[THE RECORDS Boundary: Start]

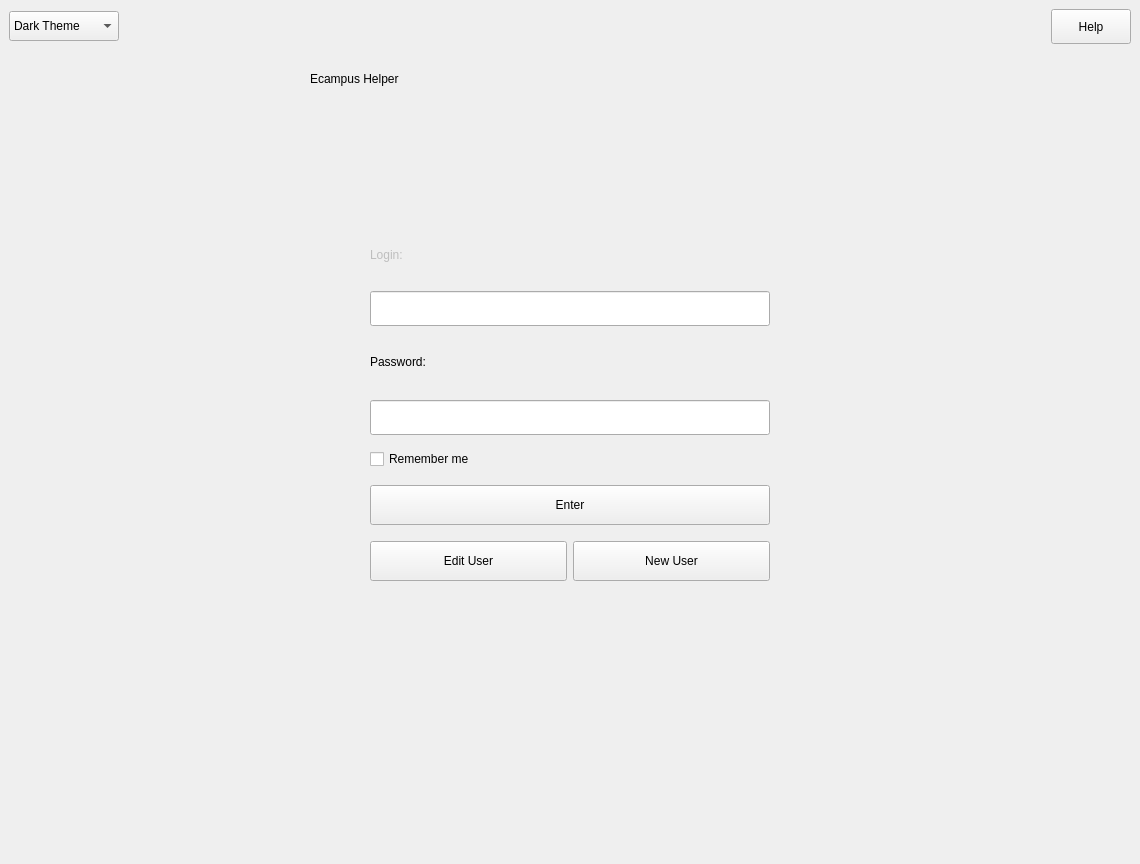
Before: the Qt Designer form main/main.ui in Demonim/Simargl-Study-Project, drawn with Qt 5.
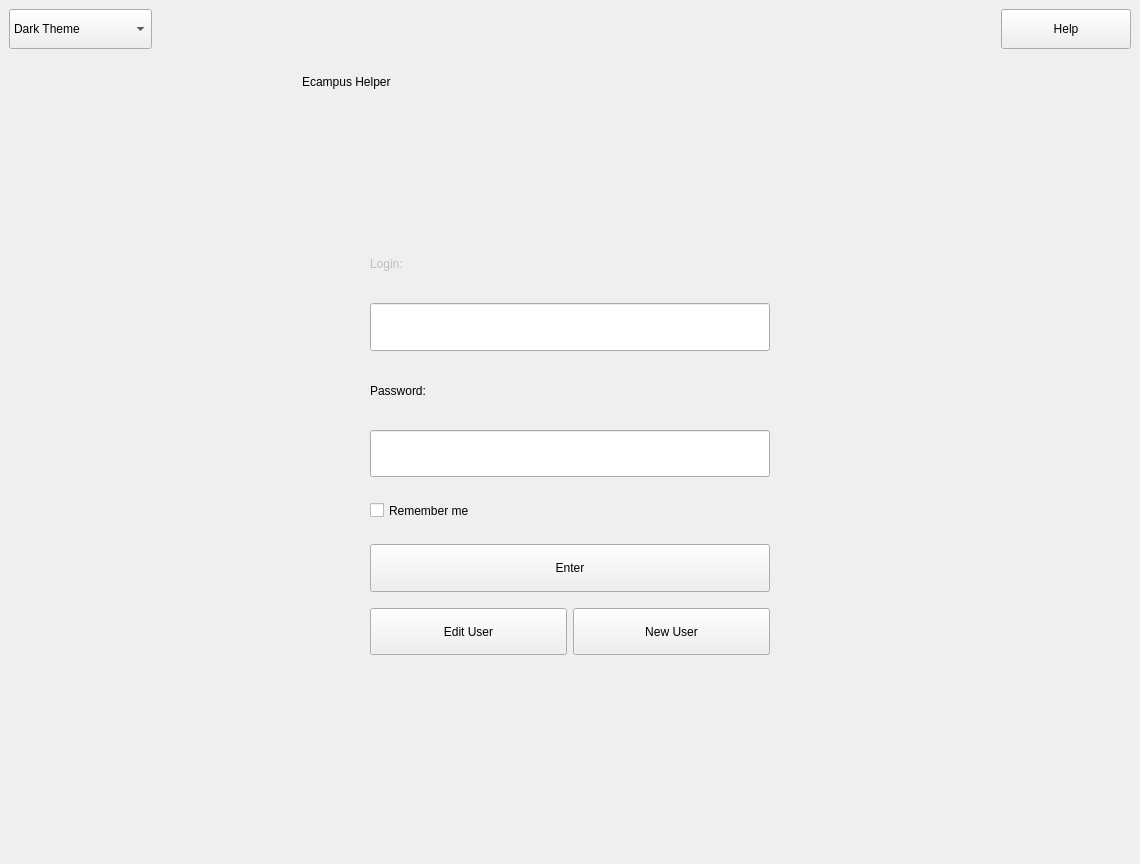
After: the same form once the commit is applied.

Commit message: Adapting upscale for menu.ui

```diff
--- a/main/main.ui
+++ b/main/main.ui
@@ -49,7 +49,7 @@
         <item>
          <widget class="QComboBox" name="ThemeBox">
           <property name="sizePolicy">
-           <sizepolicy hsizetype="Fixed" vsizetype="Fixed">
+           <sizepolicy hsizetype="Expanding" vsizetype="Expanding">
             <horstretch>0</horstretch>
             <verstretch>0</verstretch>
            </sizepolicy>
@@ -60,6 +60,12 @@
             <height>30</height>
            </size>
           </property>
+          <property name="maximumSize">
+           <size>
+            <width>190</width>
+            <height>40</height>
+           </size>
+          </property>
           <property name="styleSheet">
            <string notr="true"/>
           </property>
@@ -112,7 +118,7 @@
       <item>
        <widget class="QLabel" name="Ecampus">
         <property name="sizePolicy">
-         <sizepolicy hsizetype="Preferred" vsizetype="Preferred">
+         <sizepolicy hsizetype="Expanding" vsizetype="Fixed">
           <horstretch>0</horstretch>
           <verstretch>0</verstretch>
          </sizepolicy>
@@ -125,8 +131,8 @@
         </property>
         <property name="maximumSize">
          <size>
-          <width>520</width>
-          <height>16777215</height>
+          <width>930</width>
+          <height>200</height>
          </size>
         </property>
         <property name="text">
@@ -149,6 +155,9 @@
       </item>
       <item>
        <layout class="QVBoxLayout" name="verticalLayout_3">
+        <property name="spacing">
+         <number>0</number>
+        </property>
         <property name="rightMargin">
          <number>0</number>
         </property>
@@ -158,7 +167,7 @@
         <item>
          <widget class="QPushButton" name="Help">
           <property name="sizePolicy">
-           <sizepolicy hsizetype="Minimum" vsizetype="Minimum">
+           <sizepolicy hsizetype="Expanding" vsizetype="Expanding">
             <horstretch>0</horstretch>
             <verstretch>0</verstretch>
            </sizepolicy>
@@ -169,6 +178,12 @@
             <height>30</height>
            </size>
           </property>
+          <property name="maximumSize">
+           <size>
+            <width>130</width>
+            <height>40</height>
+           </size>
+          </property>
           <property name="styleSheet">
            <string notr="true"/>
           </property>
@@ -183,7 +198,7 @@
            <enum>Qt::Vertical</enum>
           </property>
           <property name="sizeType">
-           <enum>QSizePolicy::Preferred</enum>
+           <enum>QSizePolicy::Maximum</enum>
           </property>
           <property name="sizeHint" stdset="0">
            <size>
@@ -226,7 +241,7 @@
            <enum>Qt::Vertical</enum>
           </property>
           <property name="sizeType">
-           <enum>QSizePolicy::Minimum</enum>
+           <enum>QSizePolicy::Expanding</enum>
           </property>
           <property name="sizeHint" stdset="0">
            <size>
@@ -242,7 +257,7 @@
            <bool>false</bool>
           </property>
           <property name="sizePolicy">
-           <sizepolicy hsizetype="Maximum" vsizetype="Maximum">
+           <sizepolicy hsizetype="Expanding" vsizetype="Expanding">
             <horstretch>0</horstretch>
             <verstretch>0</verstretch>
            </sizepolicy>
@@ -255,8 +270,8 @@
           </property>
           <property name="maximumSize">
            <size>
-            <width>120</width>
-            <height>40</height>
+            <width>205</width>
+            <height>70</height>
            </size>
           </property>
           <property name="styleSheet">
@@ -285,6 +300,12 @@
         </item>
         <item>
          <widget class="QLineEdit" name="LoginLine">
+          <property name="sizePolicy">
+           <sizepolicy hsizetype="Expanding" vsizetype="Expanding">
+            <horstretch>0</horstretch>
+            <verstretch>0</verstretch>
+           </sizepolicy>
+          </property>
           <property name="minimumSize">
            <size>
             <width>400</width>
@@ -293,8 +314,8 @@
           </property>
           <property name="maximumSize">
            <size>
-            <width>400</width>
-            <height>40</height>
+            <width>680</width>
+            <height>60</height>
            </size>
           </property>
           <property name="styleSheet">
@@ -320,6 +341,12 @@
         </item>
         <item>
          <widget class="QLabel" name="Password">
+          <property name="sizePolicy">
+           <sizepolicy hsizetype="Expanding" vsizetype="Expanding">
+            <horstretch>0</horstretch>
+            <verstretch>0</verstretch>
+           </sizepolicy>
+          </property>
           <property name="minimumSize">
            <size>
             <width>200</width>
@@ -328,8 +355,8 @@
           </property>
           <property name="maximumSize">
            <size>
-            <width>200</width>
-            <height>40</height>
+            <width>340</width>
+            <height>70</height>
            </size>
           </property>
           <property name="styleSheet">
@@ -358,6 +385,12 @@
         </item>
         <item>
          <widget class="QLineEdit" name="PasswordLine">
+          <property name="sizePolicy">
+           <sizepolicy hsizetype="Expanding" vsizetype="Expanding">
+            <horstretch>0</horstretch>
+            <verstretch>0</verstretch>
+           </sizepolicy>
+          </property>
           <property name="minimumSize">
            <size>
             <width>400</width>
@@ -366,8 +399,8 @@
           </property>
           <property name="maximumSize">
            <size>
-            <width>400</width>
-            <height>30</height>
+            <width>680</width>
+            <height>60</height>
            </size>
           </property>
           <property name="styleSheet">
@@ -393,6 +426,12 @@
         </item>
         <item>
          <widget class="QCheckBox" name="CheckBox_1">
+          <property name="sizePolicy">
+           <sizepolicy hsizetype="Expanding" vsizetype="Expanding">
+            <horstretch>0</horstretch>
+            <verstretch>0</verstretch>
+           </sizepolicy>
+          </property>
           <property name="minimumSize">
            <size>
             <width>170</width>
@@ -401,8 +440,8 @@
           </property>
           <property name="maximumSize">
            <size>
-            <width>170</width>
-            <height>20</height>
+            <width>290</width>
+            <height>35</height>
            </size>
           </property>
           <property name="styleSheet">
@@ -431,12 +470,24 @@
         </item>
         <item>
          <widget class="QPushButton" name="Enter">
+          <property name="sizePolicy">
+           <sizepolicy hsizetype="Expanding" vsizetype="Expanding">
+            <horstretch>0</horstretch>
+            <verstretch>0</verstretch>
+           </sizepolicy>
+          </property>
           <property name="minimumSize">
            <size>
-            <width>370</width>
+            <width>400</width>
             <height>40</height>
            </size>
           </property>
+          <property name="maximumSize">
+           <size>
+            <width>680</width>
+            <height>60</height>
+           </size>
+          </property>
           <property name="text">
            <string>Enter</string>
           </property>
@@ -462,12 +513,24 @@
          <layout class="QHBoxLayout" name="horizontalLayout_4">
           <item>
            <widget class="QPushButton" name="EditUser">
+            <property name="sizePolicy">
+             <sizepolicy hsizetype="Expanding" vsizetype="Expanding">
+              <horstretch>0</horstretch>
+              <verstretch>0</verstretch>
+             </sizepolicy>
+            </property>
             <property name="minimumSize">
              <size>
               <width>180</width>
               <height>40</height>
              </size>
             </property>
+            <property name="maximumSize">
+             <size>
+              <width>305</width>
+              <height>60</height>
+             </size>
+            </property>
             <property name="styleSheet">
              <string notr="true"/>
             </property>
@@ -478,12 +541,24 @@
           </item>
           <item>
            <widget class="QPushButton" name="NewUser">
+            <property name="sizePolicy">
+             <sizepolicy hsizetype="Expanding" vsizetype="Expanding">
+              <horstretch>0</horstretch>
+              <verstretch>0</verstretch>
+             </sizepolicy>
+            </property>
             <property name="minimumSize">
              <size>
               <width>180</width>
               <height>40</height>
              </size>
             </property>
+            <property name="maximumSize">
+             <size>
+              <width>305</width>
+              <height>60</height>
+             </size>
+            </property>
             <property name="styleSheet">
              <string notr="true"/>
             </property>
@@ -499,10 +574,13 @@
           <property name="orientation">
            <enum>Qt::Vertical</enum>
           </property>
+          <property name="sizeType">
+           <enum>QSizePolicy::Maximum</enum>
+          </property>
           <property name="sizeHint" stdset="0">
            <size>
             <width>20</width>
-            <height>50</height>
+            <height>200</height>
            </size>
           </property>
          </spacer>
```
The commit also changes 3 other files.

[THE RECORDS Boundary: End]

* _EXERCISE AIM_
Search the data for the string "QPushButton". List each line that has it.

* _EXERCISE OUTPUT_
          <widget class="QPushButton" name="Help">
          <widget class="QPushButton" name="Enter">
            <widget class="QPushButton" name="EditUser">
            <widget class="QPushButton" name="NewUser">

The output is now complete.